It started in Seattle -- seven deaths in five days. And just this week it's already moved to Cowlitz County, Wash., near Portland, where another seven people have died -- some with the heroin needle still in their hand.
It's arguably the most addictive drug you can get your hands on. And police, paramedics and emergency room doctors in Oregon and Washington are seeing a deadly spike in people using heroin, ever since pseudoephedrine, used to make methamphetamine, went behind the counter and prescription pain pills became harder to get.
"It's not slowing down -- it's actually increasing," said Bend police Lt. Brian Kindel.
"We've had countless overdoses where people die and are brought back," he said. "We've had multiple deaths lately."
Bend police say that's because they're seeing purer forms of the drug. A higher purity makes snorting and inhaling an alternative to injecting, but it also makes it deadly.
"It's extremely pure, and we've never had it so available and so pure," Kindel explained. "When you take this stuff, you're relying on someone that when they bake this stuff, it's pure, and they have to cut it down. And if they're not cutting it down properly, they're not putting the right stuff in there to minimize the effects, you're taking pure heroin -- and that's going to kill you."

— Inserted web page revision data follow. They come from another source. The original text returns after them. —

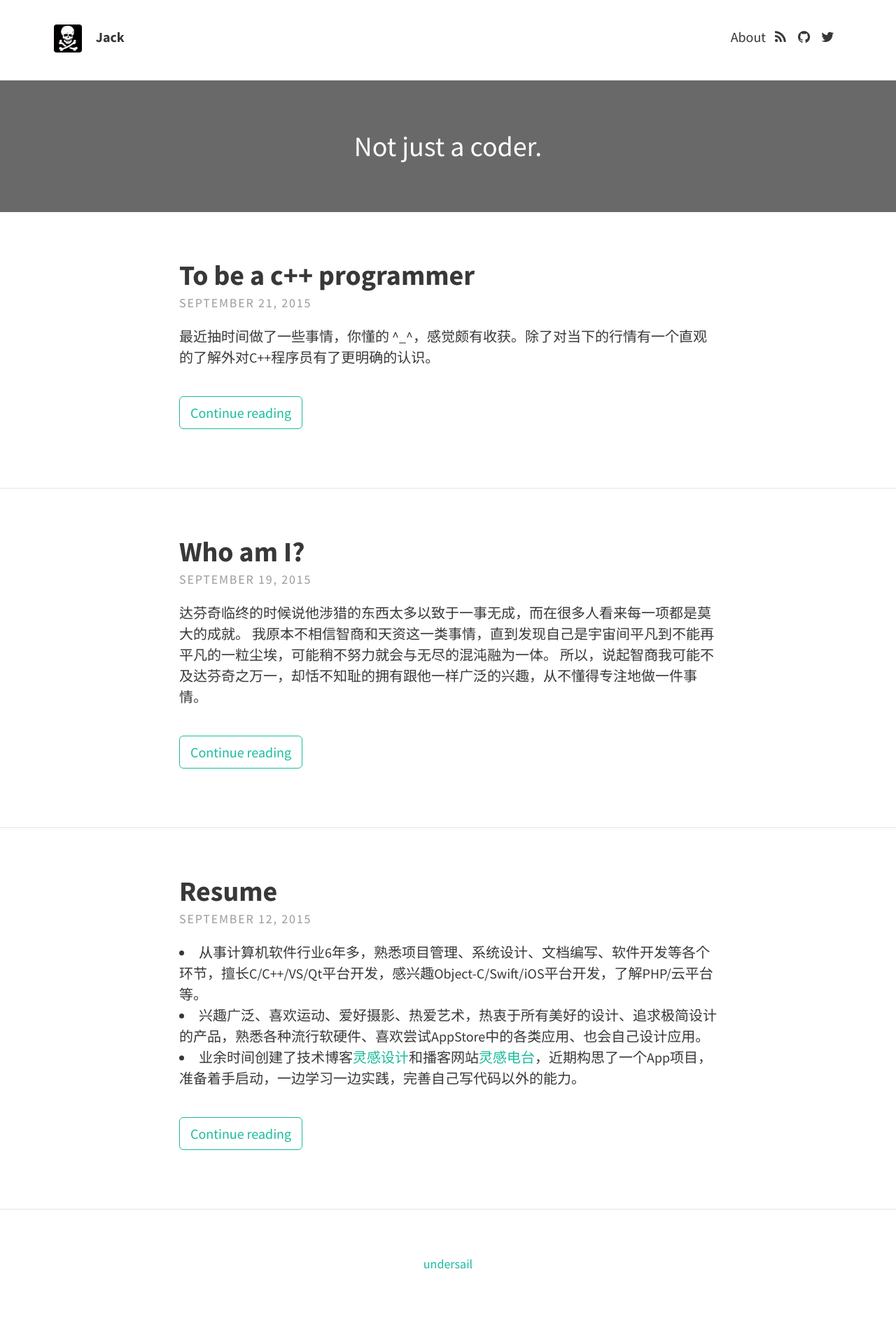
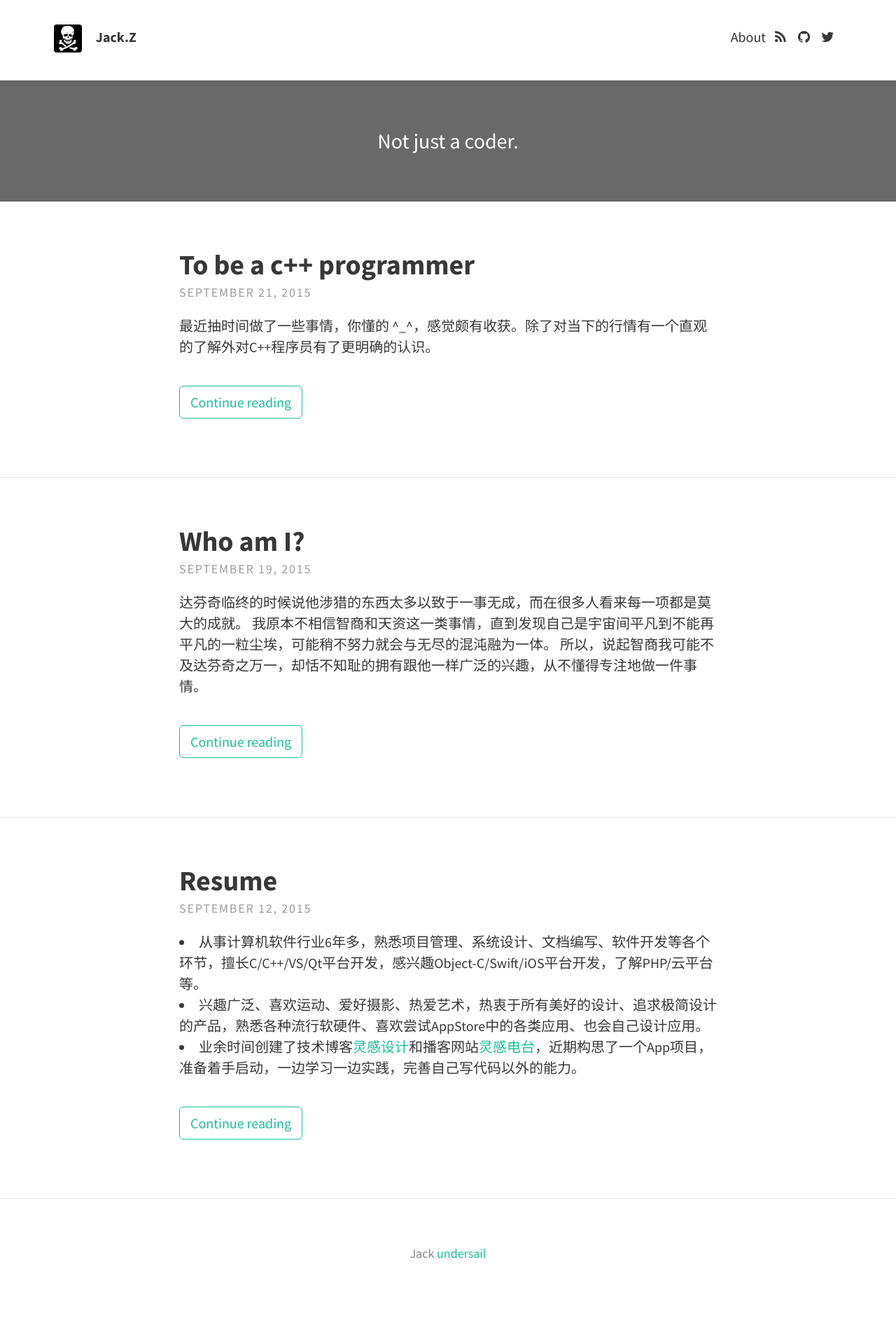
Before and after one commit to undersail/undersail.github.com, a Jekyll site: the page built from index.html, in a window 1280 px wide. Shown: the whole page at 70% size. Built offline with Jekyll 4.4.1, drawn with Linux system fonts in a browser that asks for light colours; nearby versions of some CDN libraries; the list of posts is cut into pages by our own code.

Commit message:
change title

```diff
--- a/_config.yml
+++ b/_config.yml
@@ -5,7 +5,7 @@ url: "http://i.easyapple.net" # the base hostname & protocol for your site
 # THEME-SPECIFIC CONFIGURATION
 theme:
   # Meta
-  title: Jack
+  title: Jack.Z
   avatar: skeleton.png
   gravatar: # Email MD5 hash
   description: "Jack's blog, not just a coder." # used by search engines
@@ -15,7 +15,7 @@ theme:
     <p>Not just a coder.</p>
   header_text_feature_image:
   footer_text: >
-    <a href="http://i.easyapple.net">undersail</a>
+    Jack <a href="http://i.easyapple.net">undersail</a>
 
   # Icons
   rss: true
--- a/_sass/layouts/_index.scss
+++ b/_sass/layouts/_index.scss
@@ -5,7 +5,7 @@
   width: 100%;
   background-color:$header-desc-background-color;
   background-size: cover;
-  font-size: 2em;
+  font-size: 1.5em;
   text-align: center;
   color: $header-desc-text-color;
 }
```
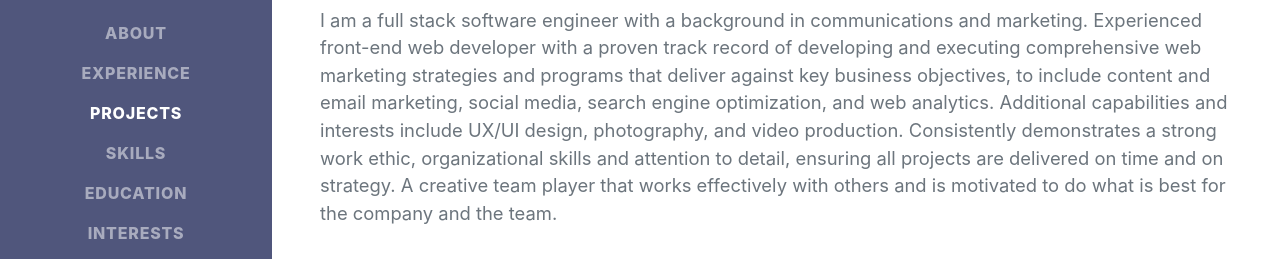
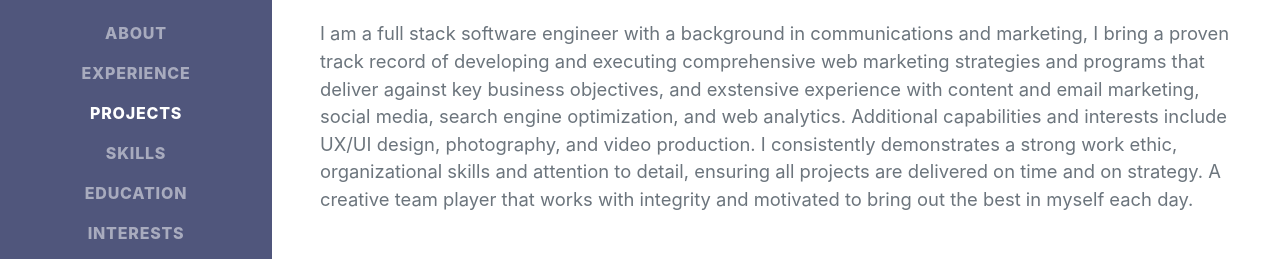
Before and after one commit to greenemax/maxgreene, a website: page index.html in a window 1280 px wide. Shown: the part 339-598 px from the top of the page. Drawn offline with nearby package versions, Linux system fonts and the light colour scheme; a web font is replaced by a local one.

Commit message:
updated about me

```diff
--- a/index.html
+++ b/index.html
@@ -52,7 +52,7 @@
                         1284 Beacon Street · Brookline, MA 02446 · (774)279-2244 ·
                         <a href="mailto:mjgreene27@gmail.com">mjgreene27@gmail.com</a>
                     </div>
-                    <p class="lead mb-5"> I am a full stack software engineer with a background in communications and marketing. Experienced front-end web developer with a proven track record of developing and executing comprehensive web marketing strategies and programs that deliver against key business objectives, to include content and email marketing, social media, search engine optimization, and web analytics. Additional capabilities and interests include UX/UI design, photography, and video production. Consistently demonstrates a strong work ethic, organizational skills and attention to detail, ensuring all projects are delivered on time and on strategy. A creative team player that works effectively with others and is motivated to do what is best for the company and the team.
+                    <p class="lead mb-5"> I am a full stack software engineer with a background in communications and marketing, I bring a proven track record of developing and executing comprehensive web marketing strategies and programs that deliver against key business objectives, and exstensive experience with content and email marketing, social media, search engine optimization, and web analytics. Additional capabilities and interests include UX/UI design, photography, and video production. I consistently demonstrates a strong work ethic, organizational skills and attention to detail, ensuring all projects are delivered on time and on strategy. A creative team player that works with integrity and motivated to bring out the best in myself each day.
 </p>
                     <div class="social-icons">
                         <a class="social-icon" href="https://www.linkedin.com/in/maxgreene/"><i class="fab fa-linkedin-in"></i></a>
```
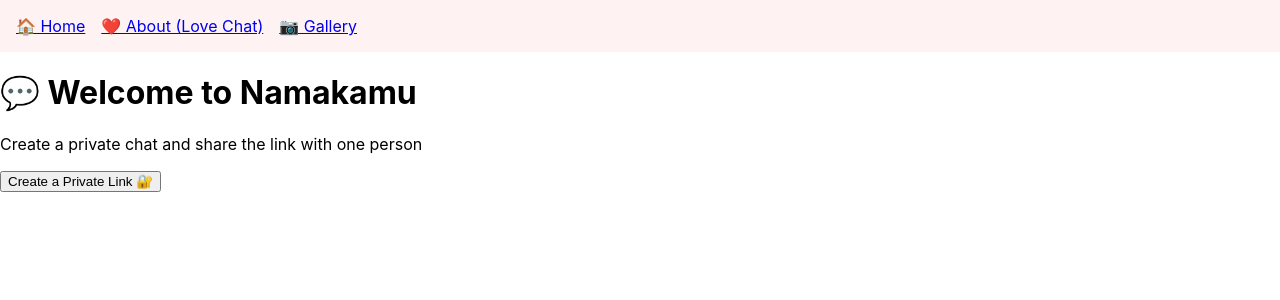
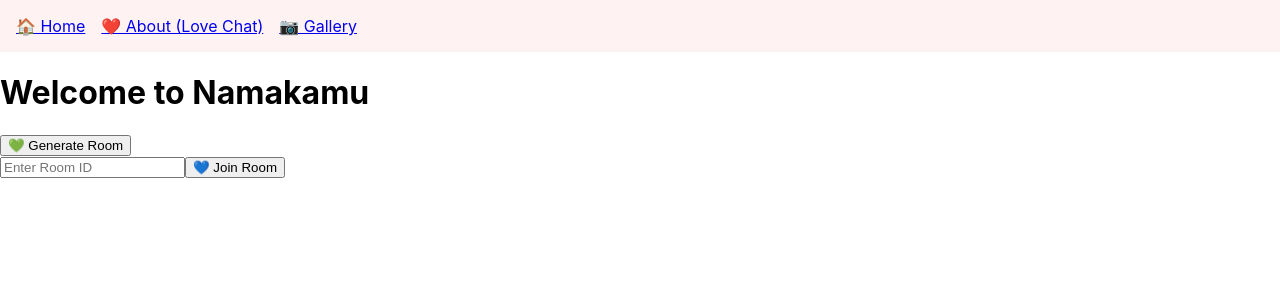
Before and after one commit to logowithmeme/namakamu, a React (Create React App) app: page / in a window 1280 px wide. Shown: the top 300 px of the page. Built offline with nearby package versions, Linux system fonts and the light colour scheme.

Commit message:
✅ Update: chat bubble styles, hearts, and room not found feature

```diff
--- a/src/pages/ChatPage.js
+++ b/src/pages/ChatPage.js
@@ -1,40 +1,65 @@
-import React, { useState, useEffect, useRef } from 'react';
+// src/pages/ChatPage.js
+import React, { useEffect, useRef, useState } from 'react';
 import { useParams } from 'react-router-dom';
 import { db } from '../firebase';
-import {
-  ref,
-  onChildAdded,
-  push,
-  set,
-  get,
-  child
-} from 'firebase/database';
+import { ref, onChildAdded, push, set, get } from 'firebase/database';
 import { v4 as uuidv4 } from 'uuid';
+
+const Countdown = ({ createdAt }) => {
+  const [timeLeft, setTimeLeft] = useState("");
+
+  useEffect(() => {
+    const interval = setInterval(() => {
+      const end = new Date(createdAt);
+      end.setHours(end.getHours() + 24);
+      const now = new Date();
+      const diff = end - now;
+
+      if (diff <= 0) {
+        setTimeLeft("⏳ Room expired");
+        clearInterval(interval);
+      } else {
+        const hours = Math.floor(diff / (1000 * 60 * 60));
+        const minutes = Math.floor((diff % (1000 * 60 * 60)) / (1000 * 60));
+        const seconds = Math.floor((diff % (1000 * 60)) / 1000);
+        setTimeLeft(`⏳ ${hours}h ${minutes}m ${seconds}s`);
+      }
+    }, 1000);
+
+    return () => clearInterval(interval);
+  }, [createdAt]);
+
+  return <div style={{ marginBottom: '10px', fontWeight: 'bold' }}>{timeLeft}</div>;
+};
 
 const ChatPage = () => {
   const { roomId } = useParams();
   const [messages, setMessages] = useState([]);
-  const [input, setInput] = useState('');
-  const [userId] = useState(() => uuidv4());
-  const [creatorId, setCreatorId] = useState(null);
+  const [newMessage, setNewMessage] = useState('');
+  const [userId] = useState(() => localStorage.getItem('userId') || uuidv4());
+  const [roomExists, setRoomExists] = useState(true);
+  const [roomCreatedAt, setRoomCreatedAt] = useState(null);
   const messagesEndRef = useRef(null);
 
   useEffect(() => {
+    localStorage.setItem('userId', userId);
+
     const roomRef = ref(db, `rooms/${roomId}`);
+    get(roomRef).then(snapshot => {
+      if (!snapshot.exists()) {
+        setRoomExists(false);
+        return;
+      }
+      const data = snapshot.val();
+      if (data.createdAt) {
+        setRoomCreatedAt(data.createdAt);
+      }
 
-    get(child(ref(db), `rooms/${roomId}/creatorId`)).then(snapshot => {
-      if (snapshot.exists()) {
-        setCreatorId(snapshot.val());
-      } else {
-        const newCreatorId = userId;
-        setCreatorId(newCreatorId);
-        set(ref(db, `rooms/${roomId}`), { creatorId: newCreatorId });
-      }
-    });
-
-    const messagesRef = ref(db, `rooms/${roomId}/messages`);
-    onChildAdded(messagesRef, (snapshot) => {
-      setMessages((prev) => [...prev, snapshot.val()]);
+      const messagesRef = ref(db, `rooms/${roomId}/messages`);
+      onChildAdded(messagesRef, (snapshot) => {
+        const message = snapshot.val();
+        setMessages(prev => [...prev, message]);
+      });
     });
   }, [roomId, userId]);
 
@@ -44,46 +69,53 @@ const ChatPage = () => {
 
   const sendMessage = async (e) => {
     e.preventDefault();
-    if (input.trim() === '') return;
+    if (newMessage.trim() === '') return;
 
-    const messageRef = ref(db, `rooms/${roomId}/messages`);
-    await push(messageRef, {
-      text: input,
-      userId,
+    const messagesRef = ref(db, `rooms/${roomId}/messages`);
+    await push(messagesRef, {
+      text: newMessage,
+      sender: userId,
       timestamp: new Date().toISOString(),
     });
-    setInput('');
+    setNewMessage('');
   };
 
+  if (!roomExists) {
+    return <h2>❌ Room Not Found</h2>;
+  }
+
   return (
-    <div className="p-4">
-      <h2 className="text-2xl font-bold mb-4">Chat Room: {roomId}</h2>
-      <div className="border rounded-lg p-4 h-96 overflow-y-scroll bg-white shadow">
+    <div style={{ padding: '20px' }}>
+      <h1>Welcome to Room: {roomId}</h1>
+      {roomCreatedAt && <Countdown createdAt={roomCreatedAt} />}
+      <div style={{ maxHeight: '400px', overflowY: 'auto', border: '1px solid #ccc', padding: '10px' }}>
         {messages.map((msg, index) => (
           <div
             key={index}
-            className={`mb-2 p-2 rounded-lg ${msg.userId === userId ? 'bg-green-100 text-right' : 'bg-blue-100 text-left'}`}
+            style={{
+              textAlign: msg.sender === userId ? 'right' : 'left',
+              margin: '10px 0',
+              backgroundColor: msg.sender === userId ? '#dcf8c6' : '#f1f0f0',
+              borderRadius: '10px',
+              padding: '10px',
+              display: 'inline-block',
+              maxWidth: '70%'
+            }}
           >
-            <span>{msg.text}</span>
-            {msg.userId === creatorId ? (
-              <span style={{ marginLeft: '10px' }}>💚</span>
-            ) : (
-              <span style={{ marginLeft: '10px' }}>💙</span>
-            )}
+            {msg.text} {msg.sender === userId ? '💚' : '💙'}
           </div>
         ))}
-        <div ref={messagesEndRef} />
+        <div ref={messagesEndRef}></div>
       </div>
-      <form onSubmit={sendMessage} className="mt-4 flex gap-2">
+      <form onSubmit={sendMessage} style={{ marginTop: '20px' }}>
         <input
-          value={input}
-          onChange={(e) => setInput(e.target.value)}
-          placeholder="Type your message..."
-          className="flex-grow border rounded px-3 py-2"
+          type="text"
+          value={newMessage}
+          onChange={(e) => setNewMessage(e.target.value)}
+          placeholder="Type a message..."
+          style={{ width: '80%', padding: '10px', fontSize: '16px' }}
         />
-        <button type="submit" className="bg-green-500 text-white px-4 py-2 rounded">
-          Send
-        </button>
+        <button type="submit" style={{ padding: '10px 20px', marginLeft: '10px' }}>Send</button>
       </form>
     </div>
   );
--- a/src/pages/Home.js
+++ b/src/pages/Home.js
@@ -1,64 +1,53 @@
-import React, { useState } from 'react';
+// src/pages/Home.js
+import React from 'react';
+import { useNavigate } from 'react-router-dom';
 import { v4 as uuidv4 } from 'uuid';
-import { useNavigate } from 'react-router-dom';
 
 const Home = () => {
-  const [roomId, setRoomId] = useState('');
-  const [copied, setCopied] = useState(false);
   const navigate = useNavigate();
 
-  const handleCreateRoom = () => {
-    const newRoomId = uuidv4().split('-')[0];
-    setRoomId(newRoomId);
-    setCopied(false);
+  const handleGenerateRoom = () => {
+    const roomId = uuidv4().slice(0, 8);
+    navigate(`/chat/${roomId}`);
   };
 
-  const handleCopy = () => {
-    const link = `${window.location.origin}/chat/${roomId}`;
-    navigator.clipboard.writeText(link);
-    setCopied(true);
-  };
-
-  const handleJoinRoom = () => {
-    if (roomId) {
-      navigate(`/chat/${roomId}`);
+  const handleJoinRoom = (e) => {
+    e.preventDefault();
+    const input = document.getElementById('roomInput').value.trim();
+    if (input) {
+      navigate(`/chat/${input}`);
+    } else {
+      alert('Please enter a valid Room ID');
     }
   };
 
   return (
-    <div className="min-h-screen flex flex-col items-center justify-center bg-gray-50 p-6">
-      <h1 className="text-4xl font-bold mb-4">💬 Welcome to Namakamu</h1>
-      <p className="text-lg mb-6">Create a private chat and share the link with one person</p>
+    <div className="flex flex-col items-center justify-center min-h-screen bg-gray-100 px-4">
+      <h1 className="text-4xl font-bold mb-6">Welcome to Namakamu</h1>
 
-      <button
-        onClick={handleCreateRoom}
-        className="bg-blue-600 text-white px-6 py-3 rounded-lg hover:bg-blue-700 transition"
-      >
-        Create a Private Link 🔐
-      </button>
+      <div className="flex flex-col space-y-4">
+        <button
+          onClick={handleGenerateRoom}
+          className="bg-green-500 hover:bg-green-600 text-white font-semibold py-2 px-6 rounded-xl shadow"
+        >
+          💚 Generate Room
+        </button>
 
-      {roomId && (
-        <div className="mt-6 text-center">
-          <p className="text-lg mb-2 font-medium">Room Link:</p>
-          <div className="bg-white px-4 py-2 rounded-lg border border-gray-300">
-            <code className="text-blue-600">{`${window.location.origin}/chat/${roomId}`}</code>
-          </div>
-          <div className="mt-4 flex gap-4 justify-center">
-            <button
-              onClick={handleCopy}
-              className="bg-green-600 text-white px-4 py-2 rounded-lg hover:bg-green-700 transition"
-            >
-              {copied ? '✅ Copied!' : '📋 Copy Link'}
-            </button>
-            <button
-              onClick={handleJoinRoom}
-              className="bg-purple-600 text-white px-4 py-2 rounded-lg hover:bg-purple-700 transition"
-            >
-              🚪 Enter Room
-            </button>
-          </div>
-        </div>
-      )}
+        <form onSubmit={handleJoinRoom} className="flex flex-col items-center space-y-2">
+          <input
+            id="roomInput"
+            type="text"
+            placeholder="Enter Room ID"
+            className="px-4 py-2 rounded-xl border border-gray-300 focus:outline-none focus:ring-2 focus:ring-blue-400"
+          />
+          <button
+            type="submit"
+            className="bg-blue-500 hover:bg-blue-600 text-white font-semibold py-2 px-6 rounded-xl shadow"
+          >
+            💙 Join Room
+          </button>
+        </form>
+      </div>
     </div>
   );
 };
```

In just the past five weeks, 14 people have died from heroin in western Washington. Seattle public health officials say this latest batch could have had a lethal additive mixed in, and it seems to be moving south, now appearing in the Portland area.
Three men were busted Tuesday on Highway 97 near La Pine with 16 pounds of heroin, worth an estimated $500,000 -- apparently traveling through the area, police said.
Officers say the last time a very strong batch was in Bend was only a few months ago, and the Bend Fire Department's EMS manager remembers it all too well.
"We had a series of three major calls within two days," said Tom Wright. "And what made them major is we have a drug called Narcan that normally reverses the effects of a heroin overdose. But in all three cases, the patients required huge amounts of the drug."
"We actually had to bring in drugs from other ambulances and fire trucks to the scene. because we were running out on scene with our normal doses," Wright explained.
The few suppliers willing to risk driving over the mountains have a monopoly on Central Oregon. Bend police say they can sell an ounce for double the price here than they can get in Portland.